DIRECTIONS – Word for word, the data below must be repeated in full; no picture is to be included.

------

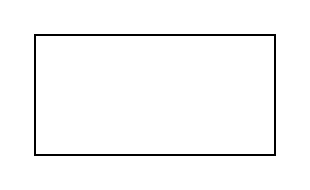
The draw.io diagram Untitled Diagram.drawio in asiFeng/draw.io, before the edit. Source tidied: cells renumbered, new cells numbered last; positions are measured from the earlier drawing's top-left corner, leaving out a move shared by most shapes. Both pictures are drawn from the tidied source at 200%, with x=0, y=0 at pixel (34, 34).
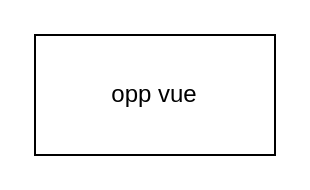
Above is the later version.

The edit, as a diff of the source:
```diff
@@
 <mxGraphModel>
   <root>
     <mxCell id="0" />
     <mxCell id="1" parent="0" />
-    <mxCell id="2" style="rounded=0;whiteSpace=wrap;html=1;" parent="1" vertex="1">
+    <mxCell id="2" value="opp vue" style="rounded=0;whiteSpace=wrap;html=1;" parent="1" vertex="1">
       <mxGeometry width="120" height="60" as="geometry" />
     </mxCell>
   </root>
 </mxGraphModel>
```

------

OUTPUT FOR THIS TASK –
The draw.io diagram Untitled Diagram.drawio in asiFeng/draw.io, before the edit. Source tidied: cells renumbered, new cells numbered last; positions are measured from the earlier drawing's top-left corner, leaving out a move shared by most shapes. Both pictures are drawn from the tidied source at 200%, with x=0, y=0 at pixel (34, 34).
Above is the later version.

The edit, as a diff of the source:
```diff
@@
 <mxGraphModel>
   <root>
     <mxCell id="0" />
     <mxCell id="1" parent="0" />
-    <mxCell id="2" style="rounded=0;whiteSpace=wrap;html=1;" parent="1" vertex="1">
+    <mxCell id="2" value="opp vue" style="rounded=0;whiteSpace=wrap;html=1;" parent="1" vertex="1">
       <mxGeometry width="120" height="60" as="geometry" />
     </mxCell>
   </root>
 </mxGraphModel>
```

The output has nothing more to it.